> [WORK TO COMPLETE]
The records below must be output exactly, without pictures.

> [DATA]
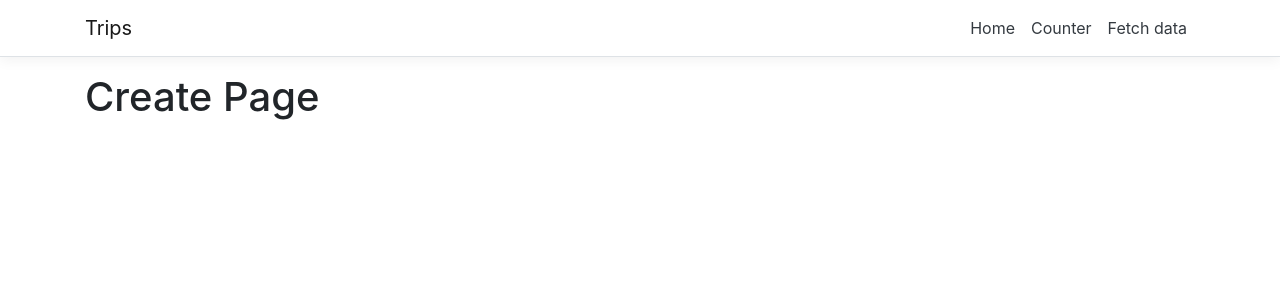
Repository: DevLuDaley/Trips
Page: /create (app in ClientApp/)
The author's editor kept a copy of each file at every save. The page is drawn from the files as they stood at one save, then again after the next save.
The browser window is 1280 px wide. The pictures show the whole page.
The project was rebuilt for these pictures with package versions that can differ from the ones it lists, and the page was loaded fresh each time. Also part of the build but not shown: ClientApp/src/components/Home.js, ClientApp/src/components/FetchData.js, ClientApp/src/components/Counter.js, ClientApp/src/components/Trip/Trips.jsx.

Above is the page before, as saved 2020-11-06 11:31:05.

After the next save:
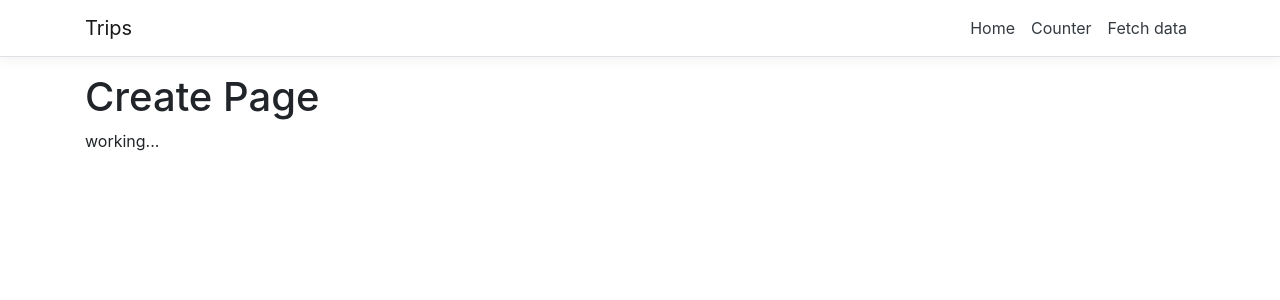
Saved 54 s later.
--- a/ClientApp/src/components/Trip/CreateTrip.jsx
+++ b/ClientApp/src/components/Trip/CreateTrip.jsx
@@ -14,6 +14,7 @@ class Create extends Component {
         return (
         <Fragment>
             <h1> Create Page</h1>
+            working...
         </Fragment> );
     }
 }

> [TASK SOLUTION]
Repository: DevLuDaley/Trips
Page: /create (app in ClientApp/)
The author's editor kept a copy of each file at every save. The page is drawn from the files as they stood at one save, then again after the next save.
The browser window is 1280 px wide. The pictures show the whole page.
The project was rebuilt for these pictures with package versions that can differ from the ones it lists, and the page was loaded fresh each time. Also part of the build but not shown: ClientApp/src/components/Home.js, ClientApp/src/components/FetchData.js, ClientApp/src/components/Counter.js, ClientApp/src/components/Trip/Trips.jsx.

Above is the page before, as saved 2020-11-06 11:31:05.

After the next save:
Saved 54 s later.
--- a/ClientApp/src/components/Trip/CreateTrip.jsx
+++ b/ClientApp/src/components/Trip/CreateTrip.jsx
@@ -14,6 +14,7 @@ class Create extends Component {
         return (
         <Fragment>
             <h1> Create Page</h1>
+            working...
         </Fragment> );
     }
 }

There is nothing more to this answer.